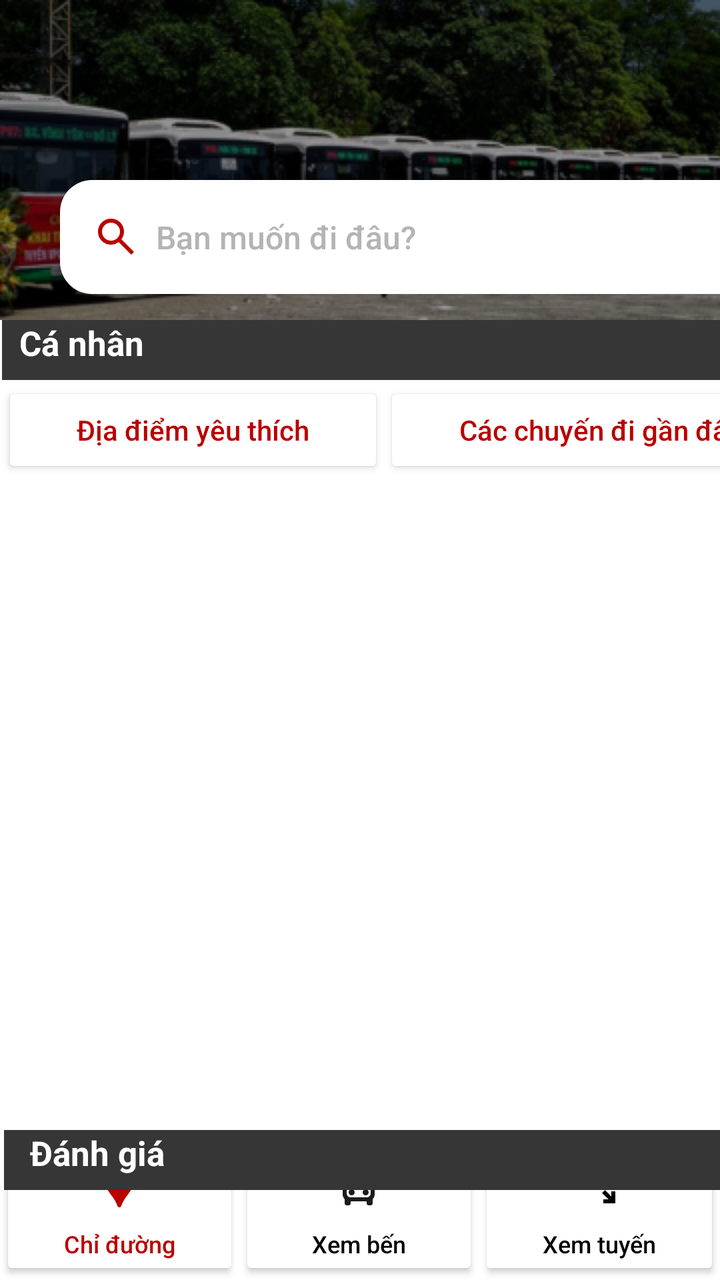
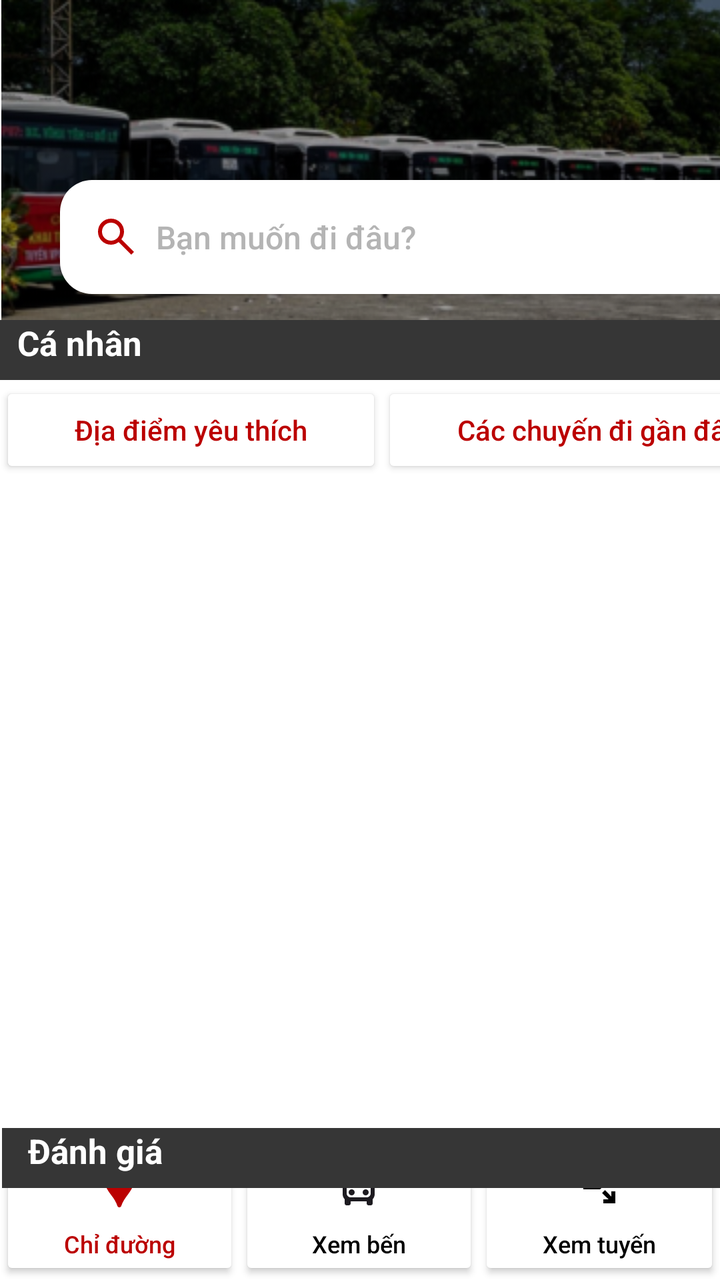

Two renders of the same Android screen: before a commit and after it. Below are the layout's source before the change and the commit's diff.
<!-- AndroidManifest.xml: application theme Theme.PTBus -->
<!-- res/layout/suggested.xml -->
<?xml version="1.0" encoding="utf-8"?>
<androidx.constraintlayout.widget.ConstraintLayout xmlns:android="http://schemas.android.com/apk/res/android"
    xmlns:app="http://schemas.android.com/apk/res-auto"
    xmlns:tools="http://schemas.android.com/tools"
    android:layout_width="match_parent"
    android:layout_height="match_parent"
    android:layout_weight="1"
    android:fitsSystemWindows="true">

    <LinearLayout
        android:id="@+id/linearLayout"
        android:layout_width="0dp"
        android:layout_height="wrap_content"
        android:orientation="horizontal"
        app:layout_constraintBottom_toBottomOf="parent"
        app:layout_constraintEnd_toEndOf="parent"
        app:layout_constraintHorizontal_bias="0.0"
        app:layout_constraintStart_toStartOf="parent"
        app:layout_constraintTop_toTopOf="parent"
        app:layout_constraintVertical_bias="1.0">

        <Button
            android:id="@+id/suggestButton"
            style="@style/NavigationButton"
            android:layout_width="wrap_content"
            android:layout_height="match_parent"
            android:layout_weight="1"
            android:drawableTop="@drawable/location_on_2light"
            android:text="@string/v_word_1"
            android:textColor="@color/main_color" />

        <Button
            android:id="@+id/stopsButton"
            style="@style/NavigationButton"
            android:layout_width="wrap_content"
            android:layout_height="match_parent"
            android:layout_weight="1"
            android:drawableTop="@drawable/directions_bus"
            android:text="@string/v_word_2" />

        <Button
            android:id="@+id/routeButton"
            style="@style/NavigationButton"
            android:layout_width="wrap_content"
            android:layout_height="match_parent"
            android:layout_weight="1"
            android:drawableTop="@drawable/outline_arrow_split"
            android:text="@string/v_word_3" />
    </LinearLayout>

    <Button
        android:id="@+id/searchButton"
        style="@style/NavigationButton"
        android:layout_width="350dp"
        android:layout_height="57dp"
        android:layout_marginStart="30dp"
        android:layout_marginTop="90dp"
        android:drawableLeft="@drawable/outline_search_24"
        android:text="Bạn muốn đi đâu?"
        android:textSize="16dp"
        android:textAlignment="textStart"
        android:textColor="#B4B4B4"
        app:layout_constraintStart_toStartOf="parent"
        app:layout_constraintTop_toTopOf="parent"
        android:background="@drawable/rounded_button"/>

    <ImageView
        android:id="@+id/imageView"
        android:layout_width="410dp"
        android:layout_height="160dp"
        app:layout_constraintEnd_toEndOf="parent"
        app:layout_constraintHorizontal_bias="0.0"
        app:layout_constraintStart_toStartOf="parent"
        app:layout_constraintTop_toTopOf="parent"
        app:srcCompat="@drawable/vp_main_pic" />

    <androidx.constraintlayout.widget.ConstraintLayout
        android:id="@+id/constraintLayout2"
        android:layout_width="409dp"
        android:layout_height="400dp"
        android:layout_marginStart="1dp"
        android:layout_marginTop="0dp"
        app:layout_constraintStart_toStartOf="parent"
        app:layout_constraintTop_toBottomOf="@+id/imageView">

        <androidx.constraintlayout.widget.ConstraintLayout
            android:layout_width="match_parent"
            android:layout_height="match_parent"
            app:layout_constraintStart_toStartOf="parent"
            app:layout_constraintTop_toBottomOf="@id/personalLayout">

        </androidx.constraintlayout.widget.ConstraintLayout>

        <TextView
            android:id="@+id/textView2"
            android:layout_width="match_parent"
            android:layout_height="30dp"
            android:layout_marginTop="0dp"
            android:layout_weight="1"
            android:text="  Cá nhân"
            android:textStyle="bold"
            android:textColor="#FFFFFF"
            android:textSize="17dp"
            android:background="#363636"
            app:layout_constraintStart_toStartOf="parent"
            app:layout_constraintTop_toTopOf="parent" />

        <LinearLayout
            android:id="@+id/personalLayout"
            android:layout_width="407dp"
            android:layout_height="50dp"
            android:layout_marginTop="1dp"
            android:orientation="horizontal"
            app:layout_constraintStart_toStartOf="parent"
            app:layout_constraintTop_toBottomOf="@id/textView2">

            <Button
                style="@style/StopsPageButton"
                android:id="@+id/favourite"
                android:layout_width="wrap_content"
                android:layout_height="wrap_content"
                android:layout_weight="1"
                android:text="Địa điểm yêu thích" />

            <Button
                style="@style/StopsPageButton"
                android:id="@+id/history"
                android:layout_width="wrap_content"
                android:layout_height="wrap_content"
                android:layout_weight="1"
                android:text="Các chuyến đi gần đây" />
        </LinearLayout>
    </androidx.constraintlayout.widget.ConstraintLayout>

    <androidx.constraintlayout.widget.ConstraintLayout
        android:layout_width="409dp"
        android:layout_height="100dp"
        android:layout_marginStart="1dp"
        android:layout_marginTop="1dp"
        app:layout_constraintStart_toStartOf="parent"
        app:layout_constraintTop_toBottomOf="@+id/constraintLayout2">

        <TextView
            android:id="@+id/textView4"
            android:layout_width="match_parent"
            android:layout_height="30dp"
            android:layout_marginStart="1dp"
            android:layout_marginTop="4dp"
            android:text="   Đánh giá"
            android:textStyle="bold"
            android:textColor="@color/white"
            android:textSize="17dp"
            android:background="#363636"
            app:layout_constraintStart_toStartOf="parent"
            app:layout_constraintTop_toTopOf="parent" />
    </androidx.constraintlayout.widget.ConstraintLayout>


</androidx.constraintlayout.widget.ConstraintLayout>
<!-- resources referenced by this layout -->
<resources>
  <color name="main_color">#BB0000</color>
  <color name="white">#FFFFFFFF</color>
  <!-- drawable outline_arrow_split (drawable) -->
  <vector xmlns:android="http://schemas.android.com/apk/res/android" android:autoMirrored="true" android:height="24dp" android:tint="#000000" android:viewportHeight="960" android:viewportWidth="960" android:width="24dp">
        
      <path android:fillColor="@android:color/white" android:pathData="M160,520L160,440L464,440L664,240L560,240L560,160L800,160L800,400L720,400L720,296L496,520L160,520ZM560,800L560,720L664,720L536,594L594,536L720,664L720,560L800,560L800,800L560,800Z"/>
      
  </vector>
  <!-- drawable outline_search_24 (drawable) -->
  <vector xmlns:android="http://schemas.android.com/apk/res/android" android:height="24dp" android:tint="#BB0000" android:viewportHeight="960" android:viewportWidth="960" android:width="24dp">
        
      <path android:fillColor="@android:color/white" android:pathData="M784,840L532,588Q502,612 463,626Q424,640 380,640Q271,640 195.5,564.5Q120,489 120,380Q120,271 195.5,195.5Q271,120 380,120Q489,120 564.5,195.5Q640,271 640,380Q640,424 626,463Q612,502 588,532L840,784L784,840ZM380,560Q455,560 507.5,507.5Q560,455 560,380Q560,305 507.5,252.5Q455,200 380,200Q305,200 252.5,252.5Q200,305 200,380Q200,455 252.5,507.5Q305,560 380,560Z"/>
      
  </vector>
  <!-- drawable rounded_button (drawable) -->
  <?xml version="1.0" encoding="utf-8"?>
  <shape xmlns:android="http://schemas.android.com/apk/res/android"
      android:shape="rectangle">
  
      
      <solid android:color="#FFFFFF"/>
  
      
      <corners android:radius="16dp"/>
  
  </shape>
  <string name="v_word_1">Chỉ đường</string>
  <string name="v_word_2">Xem bến</string>
  <string name="v_word_3">Xem tuyến</string>
  <style name="NavigationButton" parent="Widget.AppCompat.Button">
          <item name="android:backgroundTint">#FFFFFF</item>
          <item name="android:textColor">#000000</item>
          <item name="android:textSize">12sp</item>
          <item name="android:textAllCaps">false</item>
          <item name="android:drawablePadding">3dp</item>
      </style>
  <style name="StopsPageButton" parent="Widget.AppCompat.Button">
          <item name="android:backgroundTint">#FFFFFF</item>
          <item name="android:textColor">#BB0000</item>
          <item name="android:textSize">14sp</item>
          <item name="android:textAllCaps">false</item>
          <item name="android:drawablePadding">3dp</item>
      </style>
  <style name="Theme.PTBus" parent="Theme.MaterialComponents.DayNight.NoActionBar">
          
          <item name="colorPrimary">@color/white</item>
          <item name="colorPrimaryVariant">@color/main_color</item>
          <item name="colorOnPrimary">@color/black</item>
          
          <item name="colorSecondary">@color/teal_200</item>
          <item name="colorSecondaryVariant">@color/teal_700</item>
          <item name="colorOnSecondary">@color/black</item>
          
          <item name="android:statusBarColor">?attr/colorPrimaryVariant</item>
          
          <item name="android:windowFullscreen">false</item>
          <item name="android:fitsSystemWindows">true</item>
      </style>
  <color name="black">#FF000000</color>
  <color name="teal_200">#FF03DAC5</color>
  <color name="teal_700">#FF018786</color>
  <!-- unchanged entries left out for length: 3 -->
</resources>

<!-- the commit's change to res/layout/suggested.xml (unified diff, before → after) -->
@@ -66,7 +66,7 @@
 
     <ImageView
         android:id="@+id/imageView"
-        android:layout_width="410dp"
+        android:layout_width="411dp"
         android:layout_height="160dp"
         app:layout_constraintEnd_toEndOf="parent"
         app:layout_constraintHorizontal_bias="0.0"
@@ -76,10 +76,8 @@
 
     <androidx.constraintlayout.widget.ConstraintLayout
         android:id="@+id/constraintLayout2"
-        android:layout_width="409dp"
+        android:layout_width="411dp"
         android:layout_height="400dp"
-        android:layout_marginStart="1dp"
-        android:layout_marginTop="0dp"
         app:layout_constraintStart_toStartOf="parent"
         app:layout_constraintTop_toBottomOf="@+id/imageView">
 
@@ -97,11 +95,11 @@
             android:layout_height="30dp"
             android:layout_marginTop="0dp"
             android:layout_weight="1"
+            android:background="#363636"
             android:text="  Cá nhân"
-            android:textStyle="bold"
             android:textColor="#FFFFFF"
             android:textSize="17dp"
-            android:background="#363636"
+            android:textStyle="bold"
             app:layout_constraintStart_toStartOf="parent"
             app:layout_constraintTop_toTopOf="parent" />
 
@@ -115,16 +113,16 @@
             app:layout_constraintTop_toBottomOf="@id/textView2">
 
             <Button
+                android:id="@+id/favourite"
                 style="@style/StopsPageButton"
-                android:id="@+id/favourite"
                 android:layout_width="wrap_content"
                 android:layout_height="wrap_content"
                 android:layout_weight="1"
                 android:text="Địa điểm yêu thích" />
 
             <Button
+                android:id="@+id/history"
                 style="@style/StopsPageButton"
-                android:id="@+id/history"
                 android:layout_width="wrap_content"
                 android:layout_height="wrap_content"
                 android:layout_weight="1"
@@ -133,10 +131,8 @@
     </androidx.constraintlayout.widget.ConstraintLayout>
 
     <androidx.constraintlayout.widget.ConstraintLayout
-        android:layout_width="409dp"
+        android:layout_width="411dp"
         android:layout_height="100dp"
-        android:layout_marginStart="1dp"
-        android:layout_marginTop="1dp"
         app:layout_constraintStart_toStartOf="parent"
         app:layout_constraintTop_toBottomOf="@+id/constraintLayout2">
 
@@ -146,11 +142,11 @@
             android:layout_height="30dp"
             android:layout_marginStart="1dp"
             android:layout_marginTop="4dp"
+            android:background="#363636"
             android:text="   Đánh giá"
-            android:textStyle="bold"
             android:textColor="@color/white"
             android:textSize="17dp"
-            android:background="#363636"
+            android:textStyle="bold"
             app:layout_constraintStart_toStartOf="parent"
             app:layout_constraintTop_toTopOf="parent" />
     </androidx.constraintlayout.widget.ConstraintLayout>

------------------------------------------------------------

In the records above, how many lines include "string"? Reply only with the number.

6